- _Directions_
Below are some records; reproduce every one of them exactly.

- _Data to use_
######

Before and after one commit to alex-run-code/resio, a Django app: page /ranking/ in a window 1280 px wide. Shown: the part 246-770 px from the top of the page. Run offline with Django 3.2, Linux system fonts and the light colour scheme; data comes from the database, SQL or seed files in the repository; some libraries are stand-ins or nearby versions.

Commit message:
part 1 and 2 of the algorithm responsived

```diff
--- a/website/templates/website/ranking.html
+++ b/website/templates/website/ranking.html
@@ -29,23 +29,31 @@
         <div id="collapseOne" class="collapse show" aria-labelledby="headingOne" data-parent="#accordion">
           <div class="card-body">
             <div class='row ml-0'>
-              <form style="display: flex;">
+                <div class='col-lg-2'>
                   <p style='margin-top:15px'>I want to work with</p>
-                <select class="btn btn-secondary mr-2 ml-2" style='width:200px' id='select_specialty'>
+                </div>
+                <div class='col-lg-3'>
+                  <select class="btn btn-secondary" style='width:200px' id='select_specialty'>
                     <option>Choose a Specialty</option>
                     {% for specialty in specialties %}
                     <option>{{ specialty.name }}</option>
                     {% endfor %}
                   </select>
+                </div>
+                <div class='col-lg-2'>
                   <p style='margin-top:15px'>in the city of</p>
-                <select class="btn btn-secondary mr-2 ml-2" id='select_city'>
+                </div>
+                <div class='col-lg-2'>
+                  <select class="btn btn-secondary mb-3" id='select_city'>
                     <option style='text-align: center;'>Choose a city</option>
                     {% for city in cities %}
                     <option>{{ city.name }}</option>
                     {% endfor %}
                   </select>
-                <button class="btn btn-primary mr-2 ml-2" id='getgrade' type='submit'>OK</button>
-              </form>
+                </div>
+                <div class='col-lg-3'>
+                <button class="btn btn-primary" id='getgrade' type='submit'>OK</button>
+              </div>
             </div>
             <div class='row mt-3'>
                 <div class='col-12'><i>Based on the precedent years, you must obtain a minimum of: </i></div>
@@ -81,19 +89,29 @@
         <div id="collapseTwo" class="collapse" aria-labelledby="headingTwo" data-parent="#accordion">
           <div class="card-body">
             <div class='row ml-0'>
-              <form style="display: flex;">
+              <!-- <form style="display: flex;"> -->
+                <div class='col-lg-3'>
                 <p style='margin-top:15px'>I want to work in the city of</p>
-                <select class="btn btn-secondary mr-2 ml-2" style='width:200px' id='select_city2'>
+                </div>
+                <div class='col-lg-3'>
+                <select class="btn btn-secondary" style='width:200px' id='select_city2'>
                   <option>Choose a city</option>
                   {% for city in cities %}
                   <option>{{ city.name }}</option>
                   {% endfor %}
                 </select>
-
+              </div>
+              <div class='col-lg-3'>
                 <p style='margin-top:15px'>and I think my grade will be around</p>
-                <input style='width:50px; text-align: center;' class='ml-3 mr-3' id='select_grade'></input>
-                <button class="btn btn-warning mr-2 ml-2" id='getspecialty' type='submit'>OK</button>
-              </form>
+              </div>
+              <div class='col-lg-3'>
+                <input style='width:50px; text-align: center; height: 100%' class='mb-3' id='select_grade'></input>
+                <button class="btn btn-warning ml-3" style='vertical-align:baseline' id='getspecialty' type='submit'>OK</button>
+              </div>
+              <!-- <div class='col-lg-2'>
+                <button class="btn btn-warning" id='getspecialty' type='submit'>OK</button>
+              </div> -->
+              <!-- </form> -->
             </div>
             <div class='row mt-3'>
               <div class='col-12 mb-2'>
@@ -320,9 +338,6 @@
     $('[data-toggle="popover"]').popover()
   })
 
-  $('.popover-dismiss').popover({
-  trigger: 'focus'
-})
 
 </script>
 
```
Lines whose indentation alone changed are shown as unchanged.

######

- _Solution_
Before and after one commit to alex-run-code/resio, a Django app: page /ranking/ in a window 1280 px wide. Shown: the part 246-770 px from the top of the page. Run offline with Django 3.2, Linux system fonts and the light colour scheme; data comes from the database, SQL or seed files in the repository; some libraries are stand-ins or nearby versions.

Commit message:
part 1 and 2 of the algorithm responsived

```diff
--- a/website/templates/website/ranking.html
+++ b/website/templates/website/ranking.html
@@ -29,23 +29,31 @@
         <div id="collapseOne" class="collapse show" aria-labelledby="headingOne" data-parent="#accordion">
           <div class="card-body">
             <div class='row ml-0'>
-              <form style="display: flex;">
+                <div class='col-lg-2'>
                   <p style='margin-top:15px'>I want to work with</p>
-                <select class="btn btn-secondary mr-2 ml-2" style='width:200px' id='select_specialty'>
+                </div>
+                <div class='col-lg-3'>
+                  <select class="btn btn-secondary" style='width:200px' id='select_specialty'>
                     <option>Choose a Specialty</option>
                     {% for specialty in specialties %}
                     <option>{{ specialty.name }}</option>
                     {% endfor %}
                   </select>
+                </div>
+                <div class='col-lg-2'>
                   <p style='margin-top:15px'>in the city of</p>
-                <select class="btn btn-secondary mr-2 ml-2" id='select_city'>
+                </div>
+                <div class='col-lg-2'>
+                  <select class="btn btn-secondary mb-3" id='select_city'>
                     <option style='text-align: center;'>Choose a city</option>
                     {% for city in cities %}
                     <option>{{ city.name }}</option>
                     {% endfor %}
                   </select>
-                <button class="btn btn-primary mr-2 ml-2" id='getgrade' type='submit'>OK</button>
-              </form>
+                </div>
+                <div class='col-lg-3'>
+                <button class="btn btn-primary" id='getgrade' type='submit'>OK</button>
+              </div>
             </div>
             <div class='row mt-3'>
                 <div class='col-12'><i>Based on the precedent years, you must obtain a minimum of: </i></div>
@@ -81,19 +89,29 @@
         <div id="collapseTwo" class="collapse" aria-labelledby="headingTwo" data-parent="#accordion">
           <div class="card-body">
             <div class='row ml-0'>
-              <form style="display: flex;">
+              <!-- <form style="display: flex;"> -->
+                <div class='col-lg-3'>
                 <p style='margin-top:15px'>I want to work in the city of</p>
-                <select class="btn btn-secondary mr-2 ml-2" style='width:200px' id='select_city2'>
+                </div>
+                <div class='col-lg-3'>
+                <select class="btn btn-secondary" style='width:200px' id='select_city2'>
                   <option>Choose a city</option>
                   {% for city in cities %}
                   <option>{{ city.name }}</option>
                   {% endfor %}
                 </select>
-
+              </div>
+              <div class='col-lg-3'>
                 <p style='margin-top:15px'>and I think my grade will be around</p>
-                <input style='width:50px; text-align: center;' class='ml-3 mr-3' id='select_grade'></input>
-                <button class="btn btn-warning mr-2 ml-2" id='getspecialty' type='submit'>OK</button>
-              </form>
+              </div>
+              <div class='col-lg-3'>
+                <input style='width:50px; text-align: center; height: 100%' class='mb-3' id='select_grade'></input>
+                <button class="btn btn-warning ml-3" style='vertical-align:baseline' id='getspecialty' type='submit'>OK</button>
+              </div>
+              <!-- <div class='col-lg-2'>
+                <button class="btn btn-warning" id='getspecialty' type='submit'>OK</button>
+              </div> -->
+              <!-- </form> -->
             </div>
             <div class='row mt-3'>
               <div class='col-12 mb-2'>
@@ -320,9 +338,6 @@
     $('[data-toggle="popover"]').popover()
   })
 
-  $('.popover-dismiss').popover({
-  trigger: 'focus'
-})
 
 </script>
 
```
Lines whose indentation alone changed are shown as unchanged.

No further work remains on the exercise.